Source data »
****************

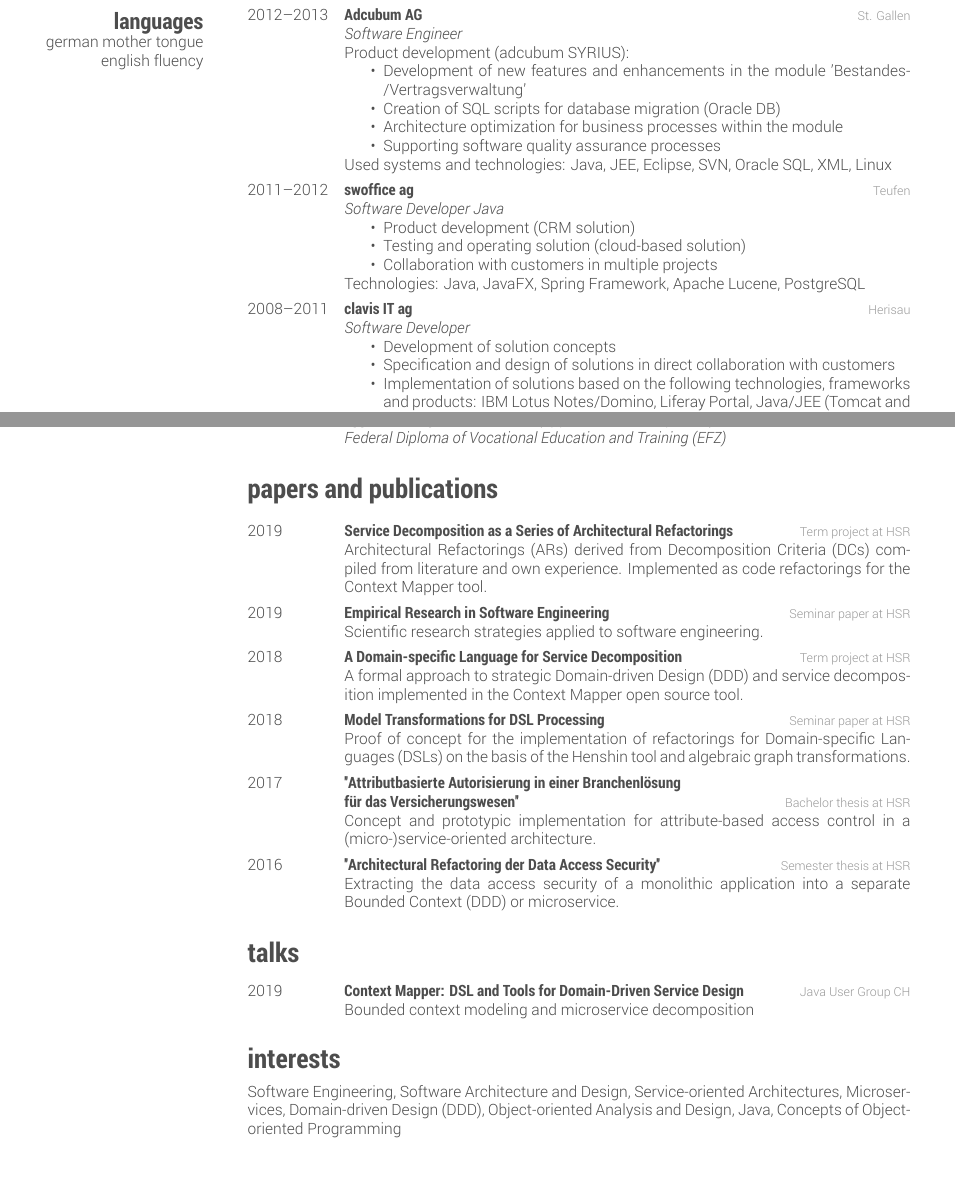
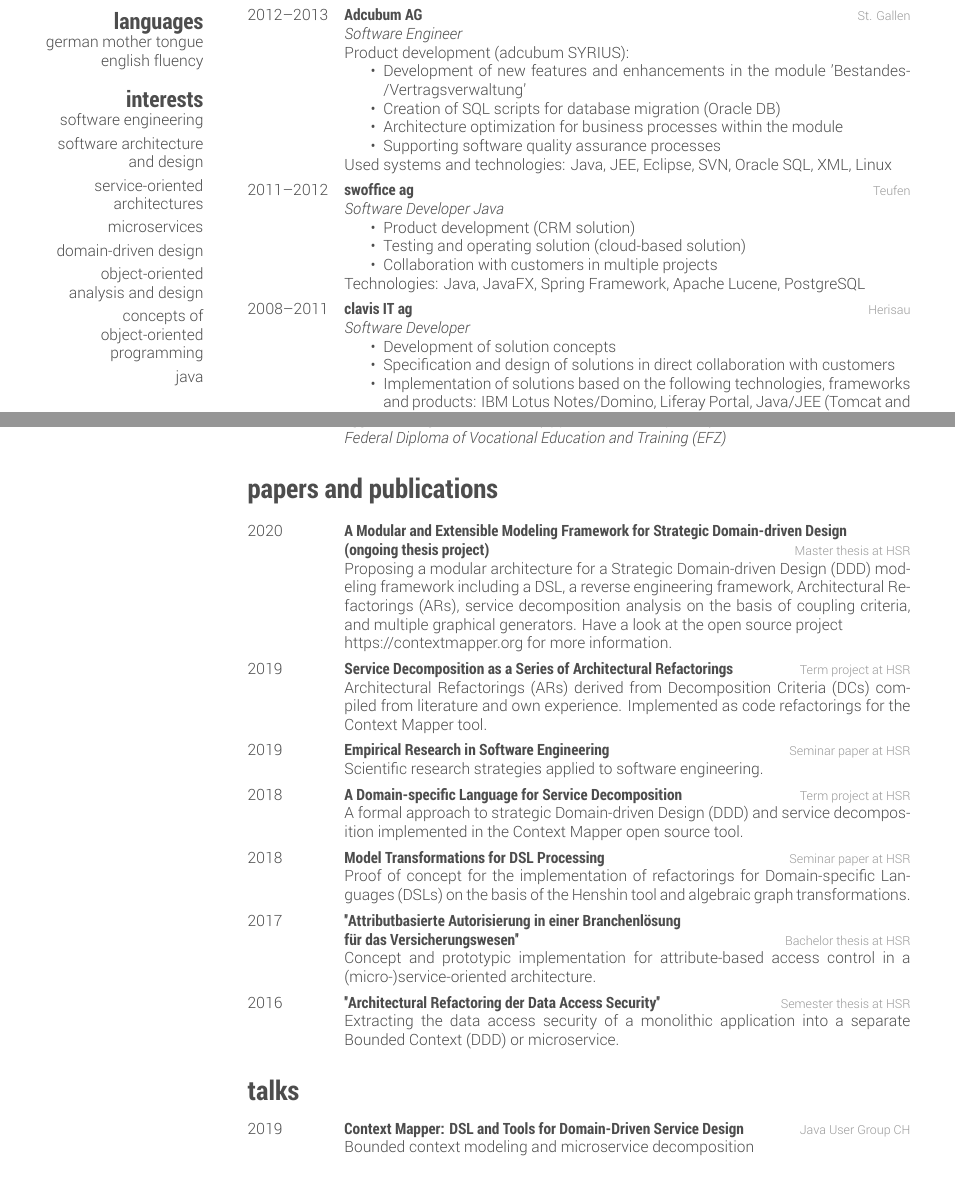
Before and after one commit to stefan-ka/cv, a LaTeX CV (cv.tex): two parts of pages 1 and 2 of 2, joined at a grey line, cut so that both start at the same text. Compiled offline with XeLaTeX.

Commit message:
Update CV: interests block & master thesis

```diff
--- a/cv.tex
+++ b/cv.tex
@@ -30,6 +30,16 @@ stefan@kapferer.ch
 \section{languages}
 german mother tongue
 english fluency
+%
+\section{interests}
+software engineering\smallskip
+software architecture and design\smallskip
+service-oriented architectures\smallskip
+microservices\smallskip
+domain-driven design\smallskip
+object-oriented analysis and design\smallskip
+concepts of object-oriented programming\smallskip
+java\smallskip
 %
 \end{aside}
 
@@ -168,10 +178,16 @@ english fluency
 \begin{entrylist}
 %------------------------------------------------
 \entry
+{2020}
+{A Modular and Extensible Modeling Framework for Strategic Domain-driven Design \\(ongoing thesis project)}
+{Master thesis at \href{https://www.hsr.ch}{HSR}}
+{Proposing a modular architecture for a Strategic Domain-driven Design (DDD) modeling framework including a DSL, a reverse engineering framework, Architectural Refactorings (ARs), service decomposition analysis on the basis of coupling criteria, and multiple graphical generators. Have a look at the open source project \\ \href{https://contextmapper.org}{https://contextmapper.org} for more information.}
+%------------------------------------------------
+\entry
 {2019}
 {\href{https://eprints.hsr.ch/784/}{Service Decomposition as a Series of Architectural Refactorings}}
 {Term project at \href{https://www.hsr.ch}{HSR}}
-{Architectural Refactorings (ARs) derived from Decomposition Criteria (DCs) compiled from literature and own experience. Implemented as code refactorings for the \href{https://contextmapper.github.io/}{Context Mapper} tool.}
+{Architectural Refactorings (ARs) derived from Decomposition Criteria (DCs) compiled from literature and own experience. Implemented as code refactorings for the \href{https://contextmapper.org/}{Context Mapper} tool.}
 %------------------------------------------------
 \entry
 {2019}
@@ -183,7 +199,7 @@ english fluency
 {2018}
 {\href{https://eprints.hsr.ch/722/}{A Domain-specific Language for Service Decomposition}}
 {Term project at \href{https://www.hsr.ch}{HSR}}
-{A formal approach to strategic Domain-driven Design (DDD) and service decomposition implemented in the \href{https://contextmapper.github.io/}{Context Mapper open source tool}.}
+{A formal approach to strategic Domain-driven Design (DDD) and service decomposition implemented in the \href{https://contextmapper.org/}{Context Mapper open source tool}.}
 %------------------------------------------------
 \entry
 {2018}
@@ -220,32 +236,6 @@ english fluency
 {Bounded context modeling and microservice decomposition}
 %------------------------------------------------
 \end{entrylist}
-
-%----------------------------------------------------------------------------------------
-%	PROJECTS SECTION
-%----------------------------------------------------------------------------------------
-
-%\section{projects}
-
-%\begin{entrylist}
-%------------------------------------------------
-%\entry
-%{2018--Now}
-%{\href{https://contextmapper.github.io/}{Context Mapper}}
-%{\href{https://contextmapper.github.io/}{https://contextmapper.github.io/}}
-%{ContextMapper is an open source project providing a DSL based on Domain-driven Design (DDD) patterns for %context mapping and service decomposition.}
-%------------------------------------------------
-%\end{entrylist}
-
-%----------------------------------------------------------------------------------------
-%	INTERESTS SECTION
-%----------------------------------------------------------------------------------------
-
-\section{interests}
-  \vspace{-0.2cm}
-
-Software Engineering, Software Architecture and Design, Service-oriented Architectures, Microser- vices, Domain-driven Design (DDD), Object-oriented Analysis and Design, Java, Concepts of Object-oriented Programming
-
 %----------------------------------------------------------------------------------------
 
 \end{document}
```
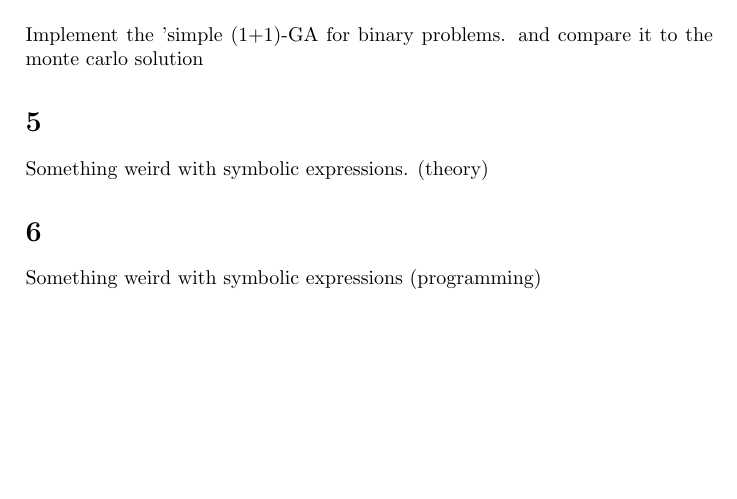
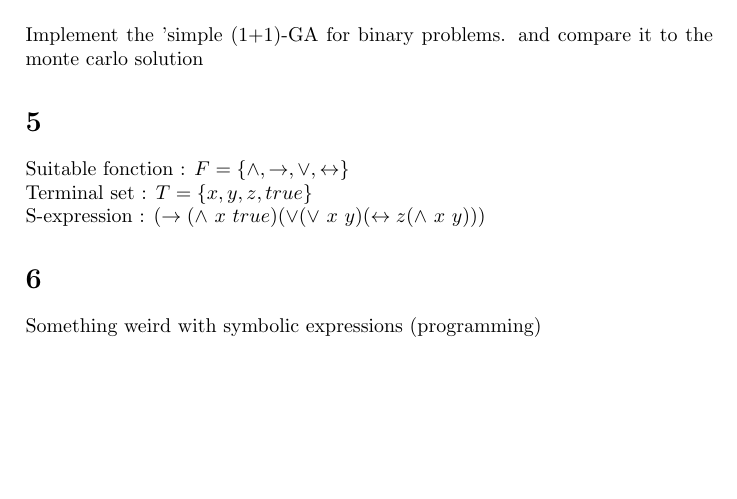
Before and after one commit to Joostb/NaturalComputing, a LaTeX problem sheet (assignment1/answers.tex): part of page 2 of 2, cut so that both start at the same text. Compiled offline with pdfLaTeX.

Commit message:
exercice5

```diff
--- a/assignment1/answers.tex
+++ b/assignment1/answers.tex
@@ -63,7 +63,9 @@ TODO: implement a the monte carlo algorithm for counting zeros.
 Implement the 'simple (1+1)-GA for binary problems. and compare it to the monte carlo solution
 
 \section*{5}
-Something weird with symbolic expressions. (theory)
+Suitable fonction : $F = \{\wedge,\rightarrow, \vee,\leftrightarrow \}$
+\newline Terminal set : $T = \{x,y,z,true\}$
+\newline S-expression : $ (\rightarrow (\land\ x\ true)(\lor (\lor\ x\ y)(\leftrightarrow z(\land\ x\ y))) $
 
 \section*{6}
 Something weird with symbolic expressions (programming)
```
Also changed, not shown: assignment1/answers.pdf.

****************

Work request » Where a line of the records above holds the word "thesis", copy that line.

Exercise answer »
Update CV: interests block & master thesis
+{A Modular and Extensible Modeling Framework for Strategic Domain-driven Design \\(ongoing thesis project)}
+{Master thesis at \href{https://www.hsr.ch}{HSR}}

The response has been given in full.